(Change listing data)
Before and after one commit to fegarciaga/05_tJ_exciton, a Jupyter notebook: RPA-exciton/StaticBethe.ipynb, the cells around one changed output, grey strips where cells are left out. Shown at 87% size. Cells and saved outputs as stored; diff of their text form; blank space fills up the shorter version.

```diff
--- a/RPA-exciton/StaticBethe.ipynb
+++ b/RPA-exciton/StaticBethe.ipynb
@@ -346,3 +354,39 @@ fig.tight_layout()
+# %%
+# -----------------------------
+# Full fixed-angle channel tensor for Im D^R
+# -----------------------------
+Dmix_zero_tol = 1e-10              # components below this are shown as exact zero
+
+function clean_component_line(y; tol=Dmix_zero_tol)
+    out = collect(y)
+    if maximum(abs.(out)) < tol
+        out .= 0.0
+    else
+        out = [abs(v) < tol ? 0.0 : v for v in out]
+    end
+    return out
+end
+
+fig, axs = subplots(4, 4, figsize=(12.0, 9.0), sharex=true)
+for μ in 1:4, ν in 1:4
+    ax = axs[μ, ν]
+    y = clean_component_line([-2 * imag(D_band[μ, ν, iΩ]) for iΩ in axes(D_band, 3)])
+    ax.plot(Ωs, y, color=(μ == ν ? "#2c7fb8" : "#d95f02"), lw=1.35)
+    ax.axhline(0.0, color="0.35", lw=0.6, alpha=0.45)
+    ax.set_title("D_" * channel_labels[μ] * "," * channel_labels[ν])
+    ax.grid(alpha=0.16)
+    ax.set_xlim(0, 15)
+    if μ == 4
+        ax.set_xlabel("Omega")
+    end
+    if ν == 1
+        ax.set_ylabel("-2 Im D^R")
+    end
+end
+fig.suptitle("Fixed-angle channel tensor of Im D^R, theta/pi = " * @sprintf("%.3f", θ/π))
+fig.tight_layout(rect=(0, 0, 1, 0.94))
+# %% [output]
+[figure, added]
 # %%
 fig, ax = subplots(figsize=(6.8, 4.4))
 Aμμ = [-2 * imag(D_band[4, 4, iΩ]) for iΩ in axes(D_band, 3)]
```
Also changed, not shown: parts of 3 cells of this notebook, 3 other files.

• _Work task_: Give the number of lines above that contain the word "ipynb", with no other text.

• _Solution for this exercise_: 3